A plane crashed Friday morning in the Muklung Hills, roughly 20 miles northeast of Dillingham, but by 6pm Friday, authorities had not been able to reach the crash site.
A pilot and co-pilot are believed to have been onboard an ACE Air Cargo Beechcraft 1900 Super King that went missing at 8:15am while enroute to Dillingham from King Salmon. Authorities are withholding the names. The plane appears to have crashed near the site of the 2010 crash that killed former Sen. Ted Stevens.
Efforts to locate the plane and attempt a rescue have been hampered by poor weather throughout the day. There was confusion earlier as it was believed the wreckage had been spotted; as of 6pm Friday evening, there have been no confirmed sightings of any wreckage, including by the Air National Guard assets on station. Authorities have determined a location based on coordinates from the plane’s ELT 406 beacon.

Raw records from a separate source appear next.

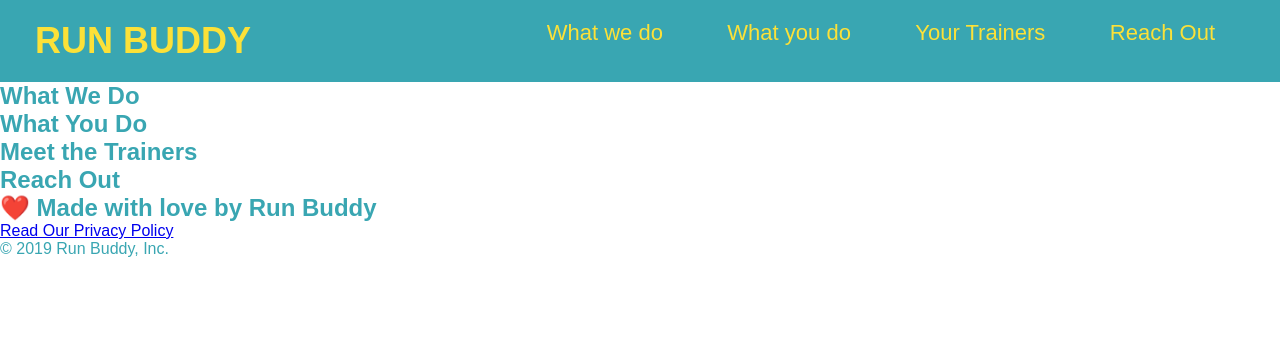
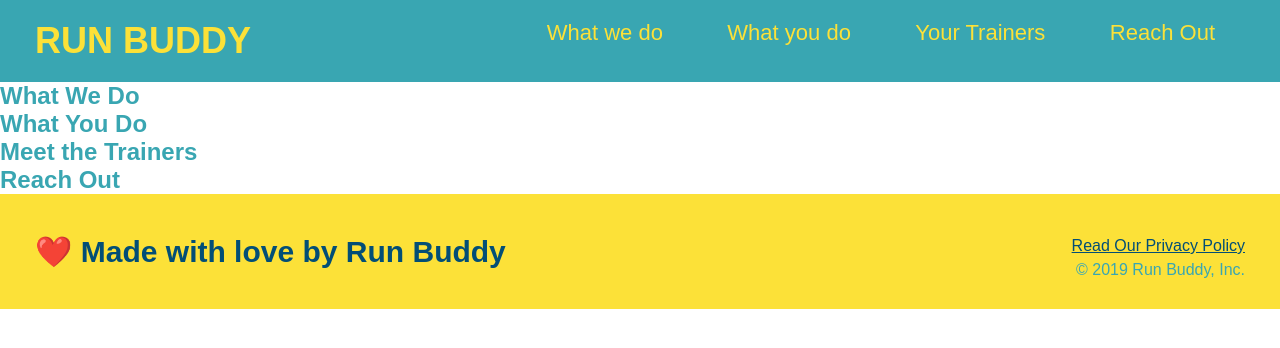
Before and after one commit to Matt658041/run-buddy, a plain HTML site: page index.html in a window 1280 px wide. Drawn offline with Linux system fonts and the light colour scheme.

Commit message:
updated html

```diff
--- a/style.css
+++ b/style.css
@@ -1,6 +1,7 @@
 * {
     margin: 0;
     padding: 0;
+    box-sizing: border-box;
 }
 
 body {
@@ -35,3 +36,22 @@ header nav ul li a {
   font-weight: lighter;
   font-size: 1.375rem;
 }
+footer {
+    background: #fce138; /* yellow */
+    width: 100%;
+    padding: 40px 35px;
+}
+footer h2 {
+    display: inline;
+    color: #024e76; /* dark blue */
+    font-size: 1.875rem;
+    margin: 0;
+}
+footer div {
+    float: right;
+    line-height: 1.5;
+    text-align: right;
+}
+footer a   {
+    color: #024e76;
+}
```
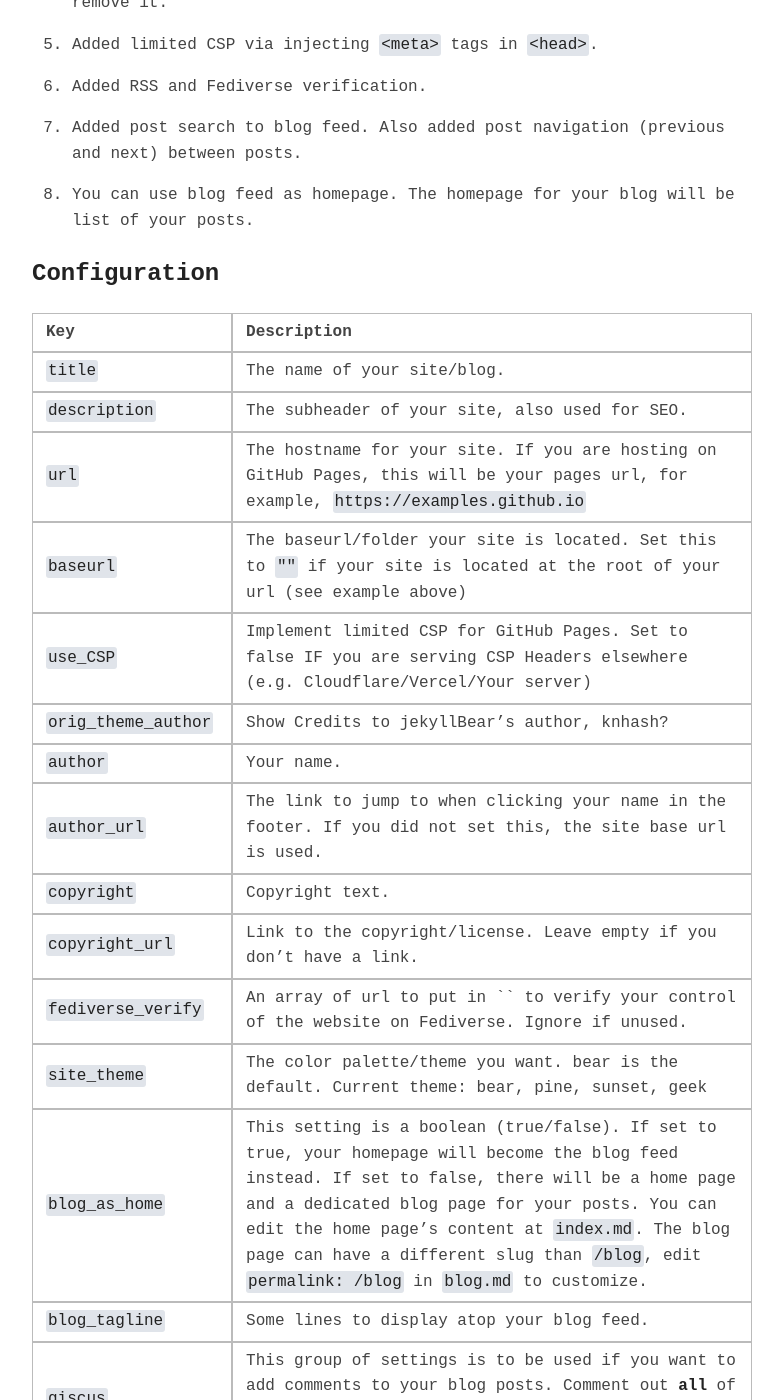
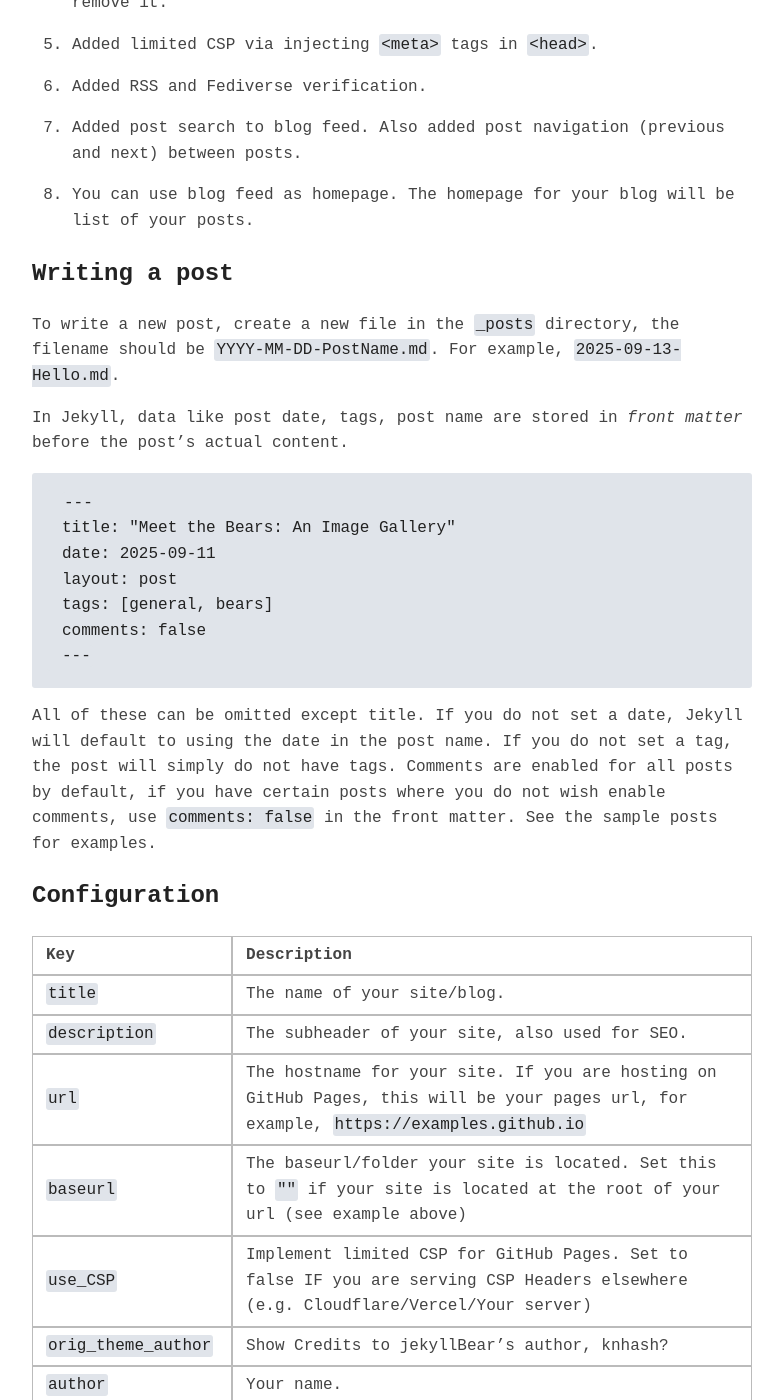
Before and after one commit to sorat0mo/jekyll2neocities, a Jekyll site: the page built from index.md, in a window 1280 px wide and 1400 px high, scrolled down 961 px. Shown: the whole window, without its empty margins (248-1031 px from the left). Built offline with Jekyll 4.4.1, drawn with Linux system fonts in a browser that asks for light colours.

Commit message:
change sample post front matter and added new section in readme

```diff
--- a/_config.yml
+++ b/_config.yml
@@ -87,8 +87,7 @@
     values:
       layout: post
       permalink: /:year-:month-:day-:title
-      # timezone: America/New_York
-      # future: false
+      comments: true
   - scope:
       path: ""
     values:
--- a/_layouts/post.html
+++ b/_layouts/post.html
@@ -28,7 +28,7 @@
 
 </main>
 
-{% if site.giscus.repo_id and site.giscus.hostname %}
+{% if site.giscus.repo_id and site.giscus.hostname and page.comments != false %}
 <br>
 <script src="https://{{ site.giscus.hostname }}/client.js"
         data-repo="{{ site.giscus.repo }}"
```
Also changed, not shown: _posts/2025-09-10-Markdown-Rendering-Test.md (+0 -2 lines), _posts/2025-09-11-Meet-The-Bears-An-Image-Gallery.md (+1 -0 lines), README.md.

The search has been turned over to the Air Force’s Rescue Coordination Center at Joint Base Elmendorf Richardson. An Air National Guard HC-130 and HH-60 Pave Hawk Helicopter arrived early Friday afternoon. Both aircraft have Guardian Angel pararescue crews onboard and are expected to continue searching for the wreckage through Friday evening.
According to a written statement from the Alaska National Guard, snow and rain are creating icing problems for the aircraft, and a low cloud ceiling continues to frustrate the search.
“No sighting of the overdue aircraft has been made, and although the satellite is picking up the 406 signal, when crews fly overhead of the satellite coordinates, they can’t hear an audible VHF emergency locator signal,” said Master Sgt. Sal Provenzano, non-commissioned officer in charge of the RCC.
The first search and rescue efforts Friday morning were coordinated by the Alaska State Troopers in Dillingham; most were also thwarted by bad weather. Local pilots reported a “o/o visibility” over the Muklung Hills. A ground-search effort of about a dozen volunteers and EMTs on snowmachines left Dillingham at 11am, but were turned around within an hour; it was determined that recent rain and warm temperatures have created difficult, if not dangerous conditions for ground travel. An Egli Air helicopter in from King Salmon was also waved off on account of low visibility.
A U.S. Coast Guard MH-60 Jayhawk from Kodiak was on station by shortly after 12pm. The Jayhawk searched the area until it was relieved by the Air National Guard Assets at about 2pm.
The cause of the crash is unknown. Both the NTSB and the FAA will be investigating.